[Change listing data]
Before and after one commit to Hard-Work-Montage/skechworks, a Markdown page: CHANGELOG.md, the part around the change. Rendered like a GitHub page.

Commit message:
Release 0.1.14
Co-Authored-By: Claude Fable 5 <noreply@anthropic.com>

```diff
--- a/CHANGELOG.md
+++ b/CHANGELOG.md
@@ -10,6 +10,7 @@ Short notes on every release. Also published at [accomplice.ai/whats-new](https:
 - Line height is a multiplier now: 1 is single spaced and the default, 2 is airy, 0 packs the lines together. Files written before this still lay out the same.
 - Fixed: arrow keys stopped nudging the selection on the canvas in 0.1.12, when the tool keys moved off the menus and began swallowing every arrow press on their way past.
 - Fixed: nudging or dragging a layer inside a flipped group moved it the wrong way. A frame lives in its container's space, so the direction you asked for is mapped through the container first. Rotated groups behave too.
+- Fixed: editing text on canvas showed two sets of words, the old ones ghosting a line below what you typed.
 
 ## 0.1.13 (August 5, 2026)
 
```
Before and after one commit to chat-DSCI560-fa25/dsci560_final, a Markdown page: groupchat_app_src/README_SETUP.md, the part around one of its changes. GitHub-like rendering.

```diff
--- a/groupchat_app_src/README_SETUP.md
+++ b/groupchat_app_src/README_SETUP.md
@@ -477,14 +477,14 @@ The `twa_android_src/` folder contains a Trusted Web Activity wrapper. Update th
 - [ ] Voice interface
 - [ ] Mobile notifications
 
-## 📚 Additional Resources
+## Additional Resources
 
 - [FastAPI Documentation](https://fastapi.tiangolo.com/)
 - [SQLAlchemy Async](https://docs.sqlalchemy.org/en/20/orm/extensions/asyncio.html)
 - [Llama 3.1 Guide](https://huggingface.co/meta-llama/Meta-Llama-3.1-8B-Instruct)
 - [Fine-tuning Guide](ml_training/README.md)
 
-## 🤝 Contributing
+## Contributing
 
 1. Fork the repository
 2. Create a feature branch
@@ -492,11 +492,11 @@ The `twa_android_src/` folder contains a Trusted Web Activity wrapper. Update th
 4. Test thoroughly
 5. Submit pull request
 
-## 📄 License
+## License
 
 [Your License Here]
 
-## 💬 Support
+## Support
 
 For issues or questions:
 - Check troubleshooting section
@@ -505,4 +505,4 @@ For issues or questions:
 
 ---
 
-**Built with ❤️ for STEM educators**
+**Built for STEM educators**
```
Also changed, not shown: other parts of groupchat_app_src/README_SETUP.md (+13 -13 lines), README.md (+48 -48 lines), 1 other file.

▶ _EXERCISE DIRECTIONS_: Go through the records and tally the lines that include "https". Write only the number.

▶ _ANSWER TO THIS EXERCISE_: 4